All participants need to be comfortable in water and be able to swim to be able to participate in this adventure tour. It is important to note that all snorkelers must fill out a medical form before going on the tour.
- Available: All year
- Duration: 8 hours
- Activities: Snorkelling, Caving
- Difficulty: Moderate
- Minimum age: 12 years old
- Languages: English
South Iceland is the most popular part of the country and contains some of the most beautiful natural attractions in Iceland, among them the Golden Circle, some of Iceland's most famous active volcanoes as well as the beautiful Jokulsarlon glacier lagoon.
South Iceland is usually divided into the fertile South Icelandic lowlands between Hellisheidi and Eyjafjallajokull volcano on the one hand - and on the other hand the eastern part with the big volcanic glaciers Eyjafjallajokull and Myrdalsjokull (home of Katla) and flattened sands stretching towards the sea.
The South Icelandic lowlands

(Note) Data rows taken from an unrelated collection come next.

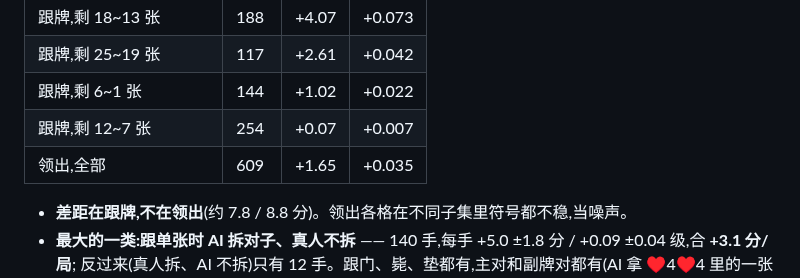
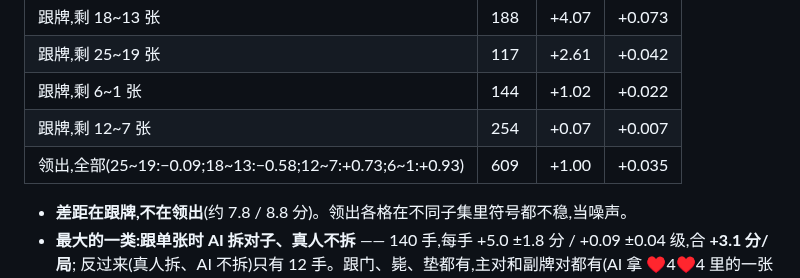
Before and after one commit to ChannonTian/80fen, a Markdown page: docs/notes/engine-direction.md, the part around the change. Drawn GitHub-style.

Commit message:
文档:归因表里领出合计改正(+1.00 分/局,自己从原始数据重算)
Co-Authored-By: Claude Fable 5.2 <noreply@anthropic.com>
Claude-Session: https://claude.ai/code/session_017QD9BfdjhfDas92tUuhqGJ

```diff
--- a/docs/notes/engine-direction.md
+++ b/docs/notes/engine-direction.md
@@ -55,7 +55,7 @@
 | 跟牌,剩 25~19 张 | 117 | +2.61 | +0.042 |
 | 跟牌,剩 6~1 张 | 144 | +1.02 | +0.022 |
 | 跟牌,剩 12~7 张 | 254 | +0.07 | +0.007 |
-| 领出,全部 | 609 | +1.65 | +0.035 |
+| 领出,全部(25~19:−0.09;18~13:−0.58;12~7:+0.73;6~1:+0.93) | 609 | +1.00 | +0.035 |
 
 - **差距在跟牌,不在领出**(约 7.8 / 8.8 分)。领出各格在不同子集里符号都不稳,当噪声。
 - **最大的一类:跟单张时 AI 拆对子、真人不拆** —— 140 手,每手 +5.0 ±1.8 分 / +0.09 ±0.04 级,合 **+3.1 分/局**;
```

The South Icelandic Lowlands stretch nearly 100 km from Hellisheidi in the west towards Eyjafjallajokull in the east as a very flat and fertile farming land. From the shore the lowland stretches about km towards the inland. This is the best agriculture area in Iceland. The whole area is geologically very young, mainly of tuff type, formed during the Ice Age by the lava flows of the numerous volcanoes of the area. The area is indeed surrounded by volcanically active mountains on all sides. The glacier rivers of the area have helped filling the lavas with sand and clay, leaving it more and less smooth and fertile. Very strong earthquakes are found in this area as well.
The most active volcanoes of the area are Hekla and Eyjafjallajokull. No less active and not far off, but on the east side, is Katla, which we’ll adress in the eastern part-section. South of the mainland are the volcanic Westman Islands, famous for the 1973 eruption as well as the eruption in 1963, when Surtsey island was formed. Closely linked to the volcanic activity in the south is the geothermal heat found in many places, the best known being the Geysir area, which forms a part of the famed Golden Circle, which also consists of Gullfoss waterfall , Iceland's most famous waterfall as well as one of its most beautiful, located in the popular rafting river Hvita and Thingvellir National Park, comprising three of Iceland's most beloved natural attractions.
The earthquakes of the area bear witness to the fact that Iceland is still in shape. This is further evidenced by the endless number of fissures in the lavas, fractures in the mountains and certain pieces of lands sinking. The area of Thingvellir is the best known example of this, showcasing the continental drift. Thingvellir is a UNESCO World Heritage Site and the location of the old parliament, Althingi, (now situated in Reykjavik) and one of Iceland's most important sites.
Another of Iceland's most popular attractions is the beautiful Thorsmork valley, situated between Myrdalsjokull and Eyjafjallajokull.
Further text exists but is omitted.